Directions for this task> In the material below, identify each line bearing the word "black". Reproduce those lines.

● ● ● ●

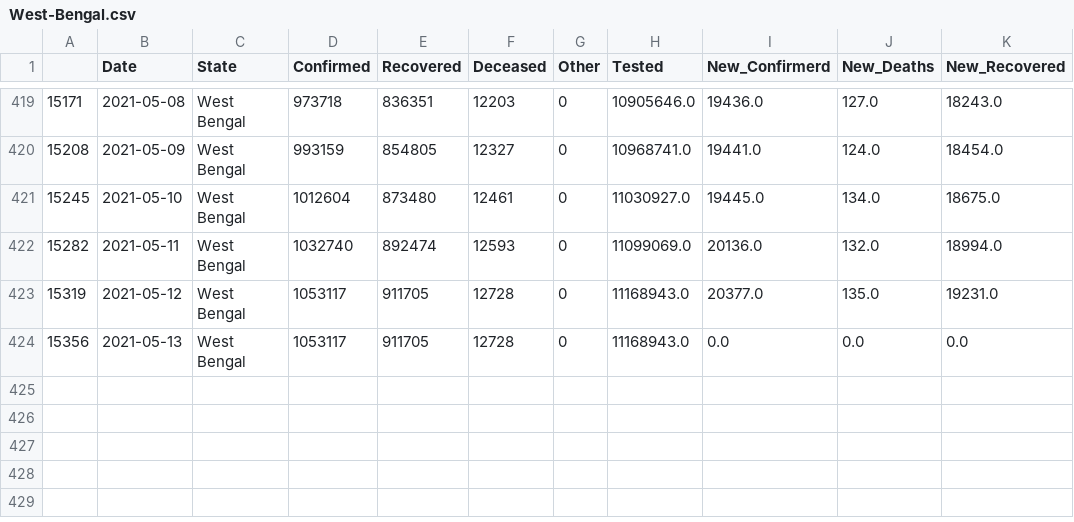
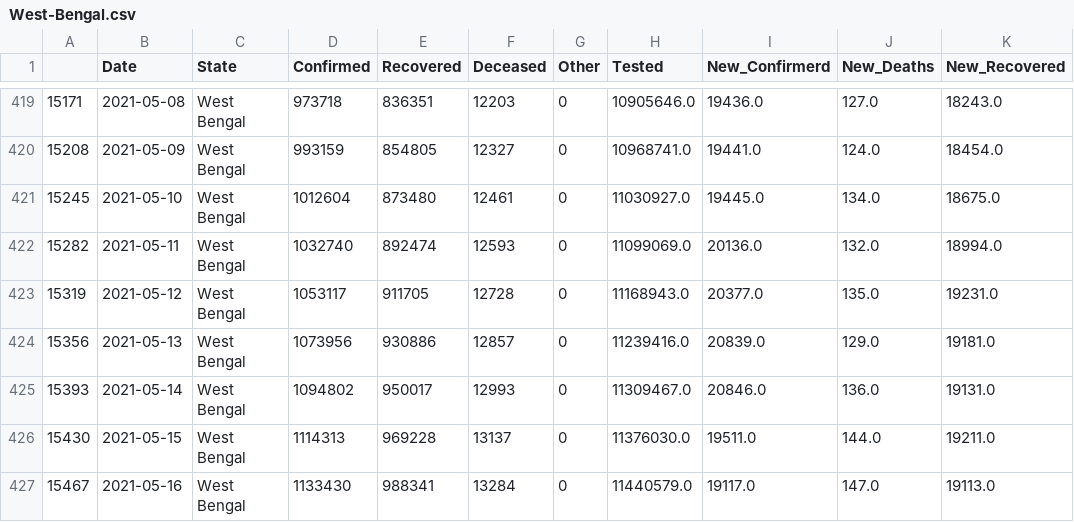
Before and after one commit to sureshkuc/Data-Science-in-Life-Science-Project, a CSV file: Indian-States-Covid19-Datasets/West-Bengal.csv, drawn as a sheet; only a part is shown, gaps mark what is left out.

Commit message:
committing files

```diff
--- a/Indian-States-Covid19-Datasets/West-Bengal.csv
+++ b/Indian-States-Covid19-Datasets/West-Bengal.csv
@@ -423,2 +423,5 @@
 15319,2021-05-12,West Bengal,1053117,911705,12728,0,11168943.0,20377.0,135.0,19231.0
-15356,2021-05-13,West Bengal,1053117,911705,12728,0,11168943.0,0.0,0.0,0.0
+15356,2021-05-13,West Bengal,1073956,930886,12857,0,11239416.0,20839.0,129.0,19181.0
+15393,2021-05-14,West Bengal,1094802,950017,12993,0,11309467.0,20846.0,136.0,19131.0
+15430,2021-05-15,West Bengal,1114313,969228,13137,0,11376030.0,19511.0,144.0,19211.0
+15467,2021-05-16,West Bengal,1133430,988341,13284,0,11440579.0,19117.0,147.0,19113.0
```
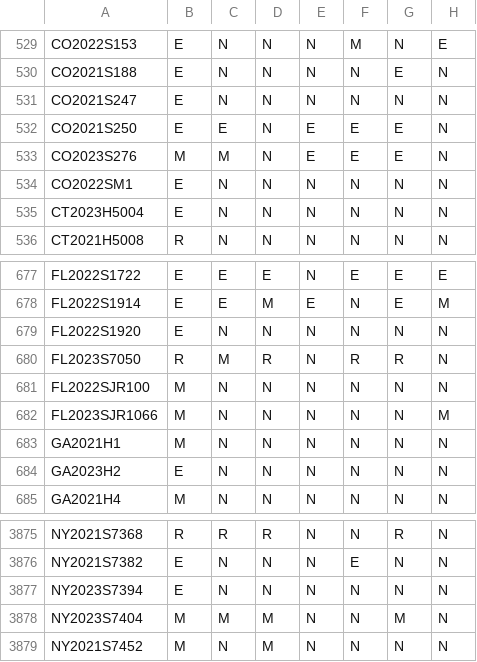
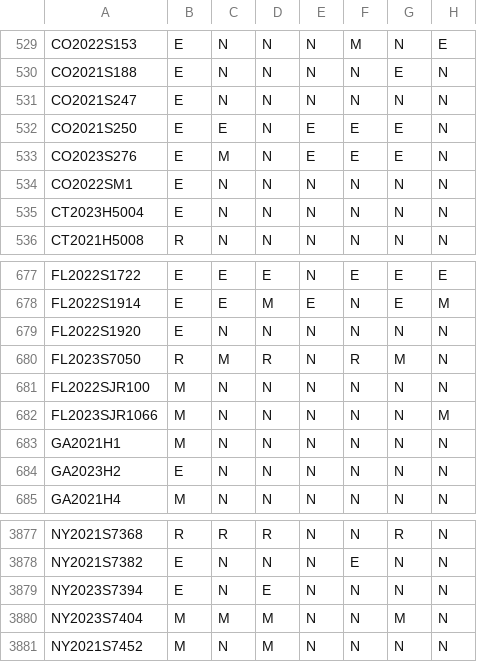
Before and after one commit to jloffredo2/state-elect-law-db, a CSV file: output/vrl_provisions.csv, drawn as a sheet; only a part is shown, gaps mark what is left out; addresses are those after the commit; the diff covers the shown part only; the diff names each change by its address in the sheet, - before the commit and + after, or states it on an @@ line.

```diff
--- a/output/vrl_provisions.csv
+++ b/output/vrl_provisions.csv
-B533: M
+B533: E
-G680: R
+G680: M
-D3879: N
+D3879: E
```
Also changed, not shown: 4 added rows and 3 edited cells elsewhere in this file, 4 other files.
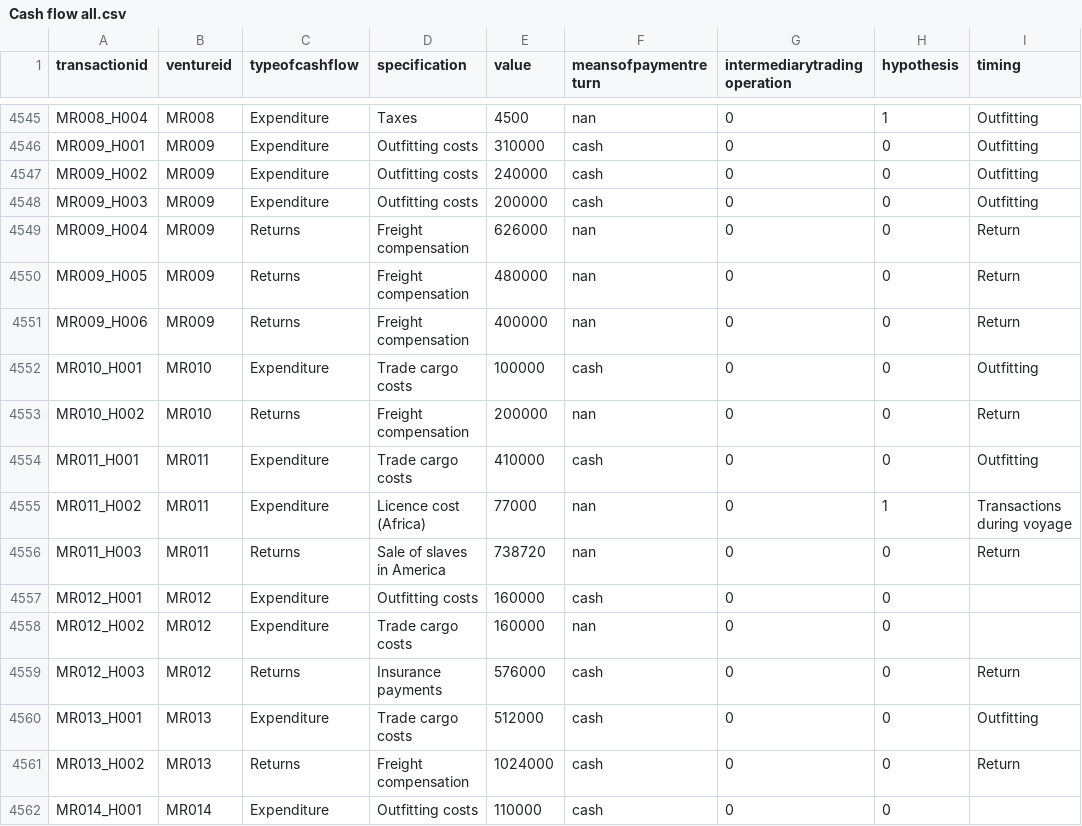
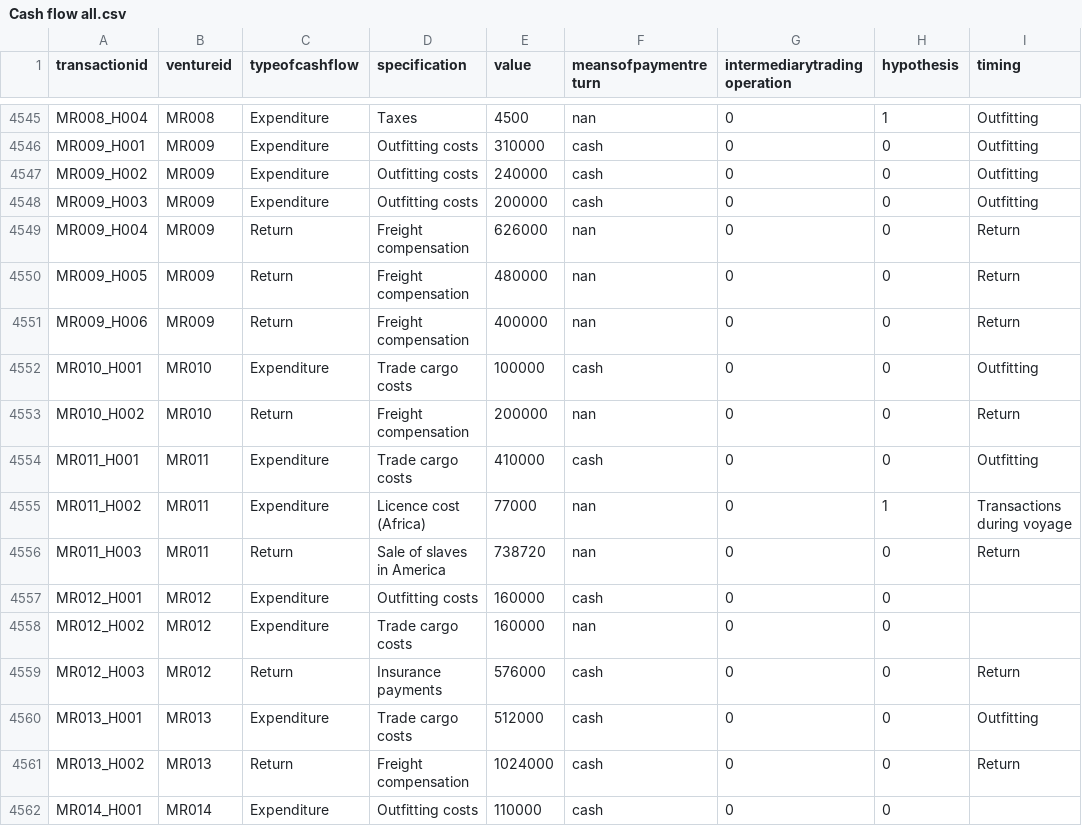
Before and after one commit to gdaudin/Replication_Benefitting_from_Brutality, a CSV file: output/Cash flow all.csv, drawn as a sheet; only a part is shown, gaps mark what is left out; the diff covers the shown part only; the diff names each change by its address in the sheet, - before the commit and + after, or states it on an @@ line.

```diff
--- a/output/Cash flow all.csv
+++ b/output/Cash flow all.csv
-C4549:C4551 (typeofcashflow): Returns
+C4549:C4551 (typeofcashflow): Return
-C4553 (typeofcashflow): Returns
+C4553 (typeofcashflow): Return
-C4556 (typeofcashflow): Returns
+C4556 (typeofcashflow): Return
-C4559 (typeofcashflow): Returns
+C4559 (typeofcashflow): Return
-C4561 (typeofcashflow): Returns
+C4561 (typeofcashflow): Return
```
Also changed, not shown: 8 added rows and 27 edited cells elsewhere in this file, output/Venture all.csv, output/Ventures&profit_Baseline.csv, 42 other files.
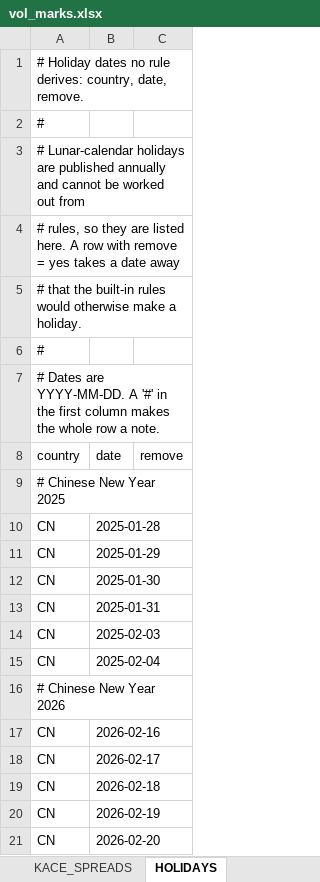
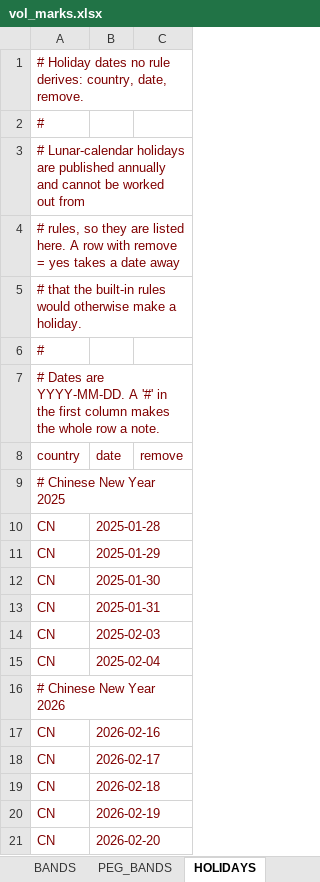
Before and after one commit to HansenMao/volatility, an Excel workbook: files/vol_marks.xlsx, sheet HOLIDAYS, drawn as a sheet; values as stored, in another font and other column widths than the file's, no borders; the diff names each change by its address in the sheet, - before the commit and + after, or states it on an @@ line.

```diff
--- a/files/vol_marks.xlsx (sheet HOLIDAYS)
+++ b/files/vol_marks.xlsx (sheet HOLIDAYS)
-A1:A7 text colour: black
+A1:A7 text colour: #800000
-A8:C8 text colour: black
+A8:C8 text colour: #800000
-A9 text colour: black
+A9 text colour: #800000
-A10:B15 text colour: black
+A10:B15 text colour: #800000
-A16 text colour: black
+A16 text colour: #800000
-A17:B21 text colour: black
+A17:B21 text colour: #800000
```
Also changed, not shown: sheet EVENTS, sheet PARAMS, sheet USDJPY, sheet AUDJPY, sheet AUDUSD, sheet EURUSD, 15 more sheets, other sheet tabs, 39 other files.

● ● ● ●

Solution to this task>
-A1:A7 text colour: black
-A8:C8 text colour: black
-A9 text colour: black
-A10:B15 text colour: black
-A16 text colour: black
-A17:B21 text colour: black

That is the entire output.